- **What is being asked**:
Answer with one number only: the count of lines below that hold the word "elements".

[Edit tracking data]
=== Section Start ===
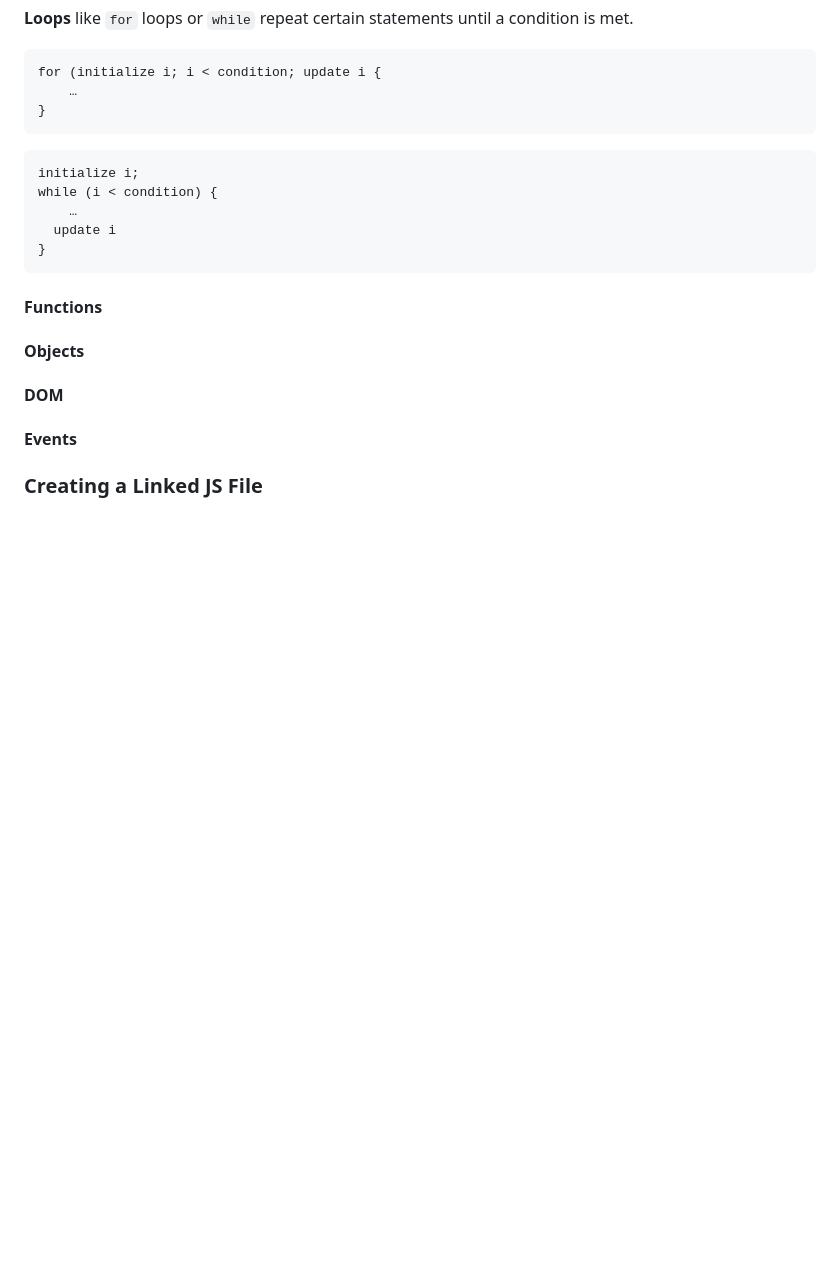
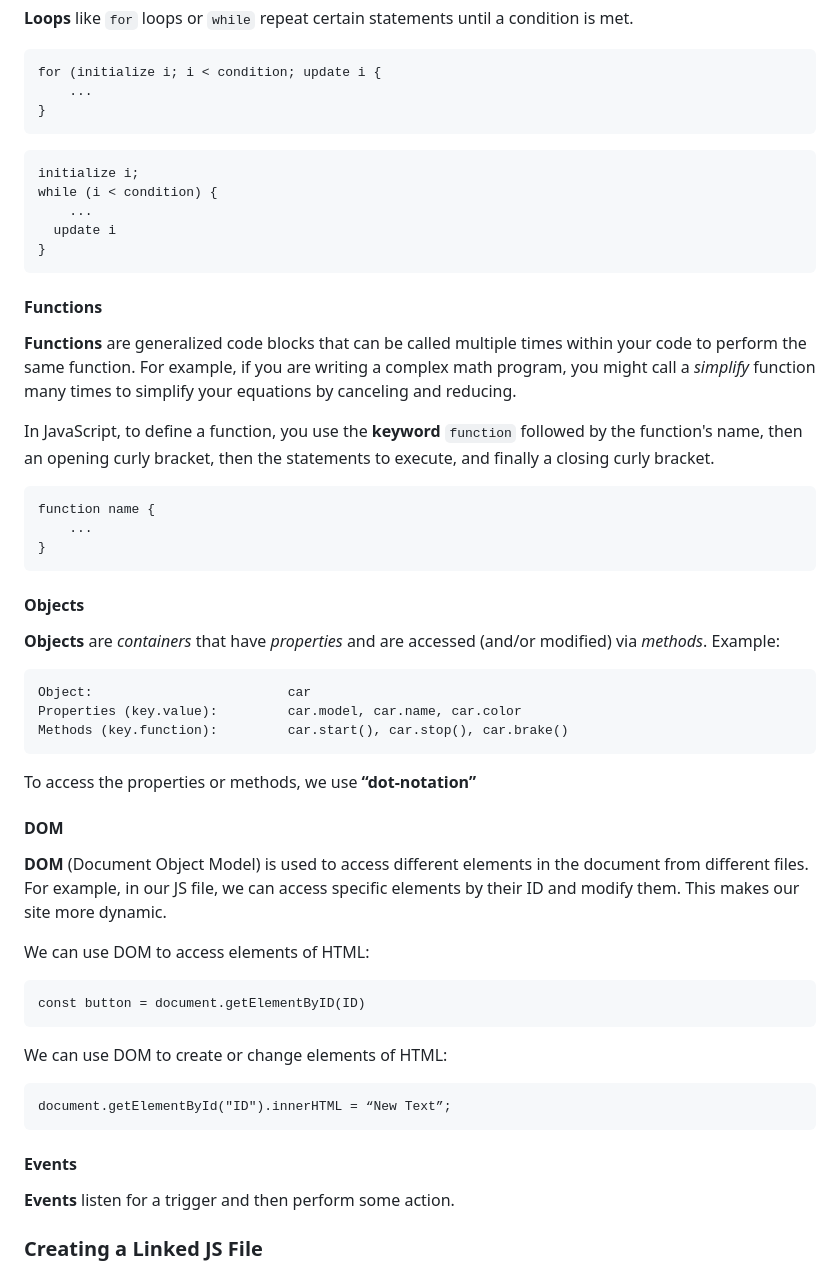
Before and after one commit to uclaacm/hothXIII-workshops, a Markdown page: intro-to-html-css-js/README.md, the part around one of its changes. Rendered like a GitHub page; blank space fills up the shorter version.

Commit message:
Updated JS Content
Expanded explanations for functions, objects, DOM, and events in the README.

````diff
--- a/intro-to-html-css-js/README.md
+++ b/intro-to-html-css-js/README.md
@@ -276,24 +276,51 @@ switch (value) {
 
 ```
 for (initialize i; i < condition; update i {
-	…
+	...
 }
 ```
 
 ```
 initialize i;
 while (i < condition) {
-	…
+	...
   update i
 }
 ```
 #### Functions
+**Functions** are generalized code blocks that can be called multiple times within your code to perform the same function. For example, if you are writing a complex math program, you might call a *simplify* function many times to simplify your equations by canceling and reducing.
+
+In JavaScript, to define a function, you use the **keyword** ```function``` followed by the function's name, then an opening curly bracket, then the statements to execute, and finally a closing curly bracket.
+
+```
+function name {
+	...
+}
+```
 
 #### Objects
+**Objects** are *containers* that have *properties* and are accessed (and/or modified) via *methods*.
+Example:
+
+	Object: 						car
+	Properties (key.value): 		car.model, car.name, car.color
+	Methods (key.function): 		car.start(), car.stop(), car.brake()
+To access the properties or methods, we use **“dot-notation”**
 
 #### DOM
+**DOM** (Document Object Model) is used to access different elements in the document from different files. For example, in our JS file, we can access specific elements by their ID and modify them. This makes our site more dynamic.
+
+We can use DOM to  access elements of HTML:
+
+	const button = document.getElementByID(ID)
+
+We can use DOM to create or change elements of HTML:
+
+	document.getElementById("ID").innerHTML = “New Text”;
 
 #### Events
+**Events** listen for a trigger and then perform some action.
+
 
 
 
````
Also changed, not shown: other parts of intro-to-html-css-js/README.md (+3 -3 lines).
=== Section End ===
- **Response to this exercise**:
3